It’s safe to say that the visual arts have always been an extremely inspirational medium to me. This is especially true when it comes to Islamic Art. The heavy use of geometrical forms and the rhythm of mingling patterns that move in harmony with passages from the Quran.
Traditionally, many schools of Islamic thought have avoided the use of human figures in their artistic endeavors; Sharia law even forbids the use. Perhaps to keep ones practice of Islam clear and void of idolatry. The resulting style became known as Arabesque playing hugely on vegetal, geometric, and scriptural elements. And this only scratches the surface.
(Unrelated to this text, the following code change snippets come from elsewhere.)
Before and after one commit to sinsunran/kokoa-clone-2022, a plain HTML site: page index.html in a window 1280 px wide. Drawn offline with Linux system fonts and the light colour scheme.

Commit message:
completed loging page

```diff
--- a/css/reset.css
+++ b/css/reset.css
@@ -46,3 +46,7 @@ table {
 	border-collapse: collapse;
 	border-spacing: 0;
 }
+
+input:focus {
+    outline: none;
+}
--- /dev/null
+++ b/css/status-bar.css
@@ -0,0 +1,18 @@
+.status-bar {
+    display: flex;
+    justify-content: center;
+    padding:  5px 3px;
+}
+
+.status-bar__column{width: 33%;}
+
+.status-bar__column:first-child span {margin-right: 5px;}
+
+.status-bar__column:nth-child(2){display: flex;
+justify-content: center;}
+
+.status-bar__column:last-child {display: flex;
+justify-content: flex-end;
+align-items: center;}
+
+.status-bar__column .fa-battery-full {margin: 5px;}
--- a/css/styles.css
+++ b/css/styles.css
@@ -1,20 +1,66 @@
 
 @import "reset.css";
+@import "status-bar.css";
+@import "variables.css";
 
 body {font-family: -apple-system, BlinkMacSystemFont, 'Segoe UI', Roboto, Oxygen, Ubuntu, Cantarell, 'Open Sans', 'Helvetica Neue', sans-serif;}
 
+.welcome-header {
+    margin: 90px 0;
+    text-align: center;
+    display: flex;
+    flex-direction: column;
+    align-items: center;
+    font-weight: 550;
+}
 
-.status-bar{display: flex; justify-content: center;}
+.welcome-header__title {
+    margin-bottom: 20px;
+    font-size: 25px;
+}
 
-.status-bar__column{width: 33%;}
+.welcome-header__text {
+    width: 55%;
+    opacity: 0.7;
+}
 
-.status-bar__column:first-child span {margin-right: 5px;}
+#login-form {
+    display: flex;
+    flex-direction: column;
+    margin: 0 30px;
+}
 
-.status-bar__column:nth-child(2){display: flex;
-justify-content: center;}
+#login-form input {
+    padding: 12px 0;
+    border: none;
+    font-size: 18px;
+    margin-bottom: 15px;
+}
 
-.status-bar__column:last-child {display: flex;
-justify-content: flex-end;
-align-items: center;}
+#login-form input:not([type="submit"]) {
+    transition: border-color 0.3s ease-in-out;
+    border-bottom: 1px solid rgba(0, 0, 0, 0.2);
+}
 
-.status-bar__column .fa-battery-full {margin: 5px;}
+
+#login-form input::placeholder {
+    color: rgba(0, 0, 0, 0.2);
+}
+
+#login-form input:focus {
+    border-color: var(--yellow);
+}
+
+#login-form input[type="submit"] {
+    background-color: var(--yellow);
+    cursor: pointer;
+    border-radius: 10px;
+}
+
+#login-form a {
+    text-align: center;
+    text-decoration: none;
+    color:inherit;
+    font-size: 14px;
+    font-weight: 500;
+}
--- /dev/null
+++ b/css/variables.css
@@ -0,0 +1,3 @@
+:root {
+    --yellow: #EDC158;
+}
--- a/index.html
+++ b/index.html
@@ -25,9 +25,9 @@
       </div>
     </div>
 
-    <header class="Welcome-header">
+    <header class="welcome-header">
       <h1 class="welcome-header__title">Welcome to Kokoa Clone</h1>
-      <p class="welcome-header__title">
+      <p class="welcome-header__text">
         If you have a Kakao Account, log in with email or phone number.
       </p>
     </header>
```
Other schools of thought, inspired by the Chinese and Mongols, did, in fact include depictions of men and women at the time.
So it’s clear that, like many genres, Islamic art can’t be neatly defined and the pieces i’ve brought to the board today span many centuries and borders.
Now, before I digress once again, I present a powerful collection of Islamic art currently on display at the Nelson-Atkins Museum of Art here in Kansas City, Missouri.
Folios From a Qur’an. Abbasid Period (750-1258 C.E.)
Ink and Gold on Vellum. Arabic language using the Kufic script.
Tabriz, Iran, Turkman School. 1480 C.E
Opaque watercolor and gold on paper
Today’s Life and War 6
Gohar Dashti- Iranian (2008)
Tile with Inscription
Iran. Seljuk Period ( 1038-1220s)
Ceramic w/ turquoise glaze
Stories of Martyrdom (Women of Allah)
Iran. Seljuk Period (1038-1250s)
Fritware with opaque turquoise glaze
Detailed shot of Mosaic from an arched entrance portal known as an iwan.
Isfahan, Iran. Safavid Dynasty (1501-1722)
Glazed ceramic tile and gold leaf.
Hamra Abbas- Pakistani (2008)
The exhibit goes on to include textiles, more ceramics, and even a short animated film which plays on the colonial occupation of India. A great display of the wide variations in Islamic art through time and space.
So, I absolutely urge you to pay a visit to the Nelson-Atkins. That is… if you’re in Kansas City already!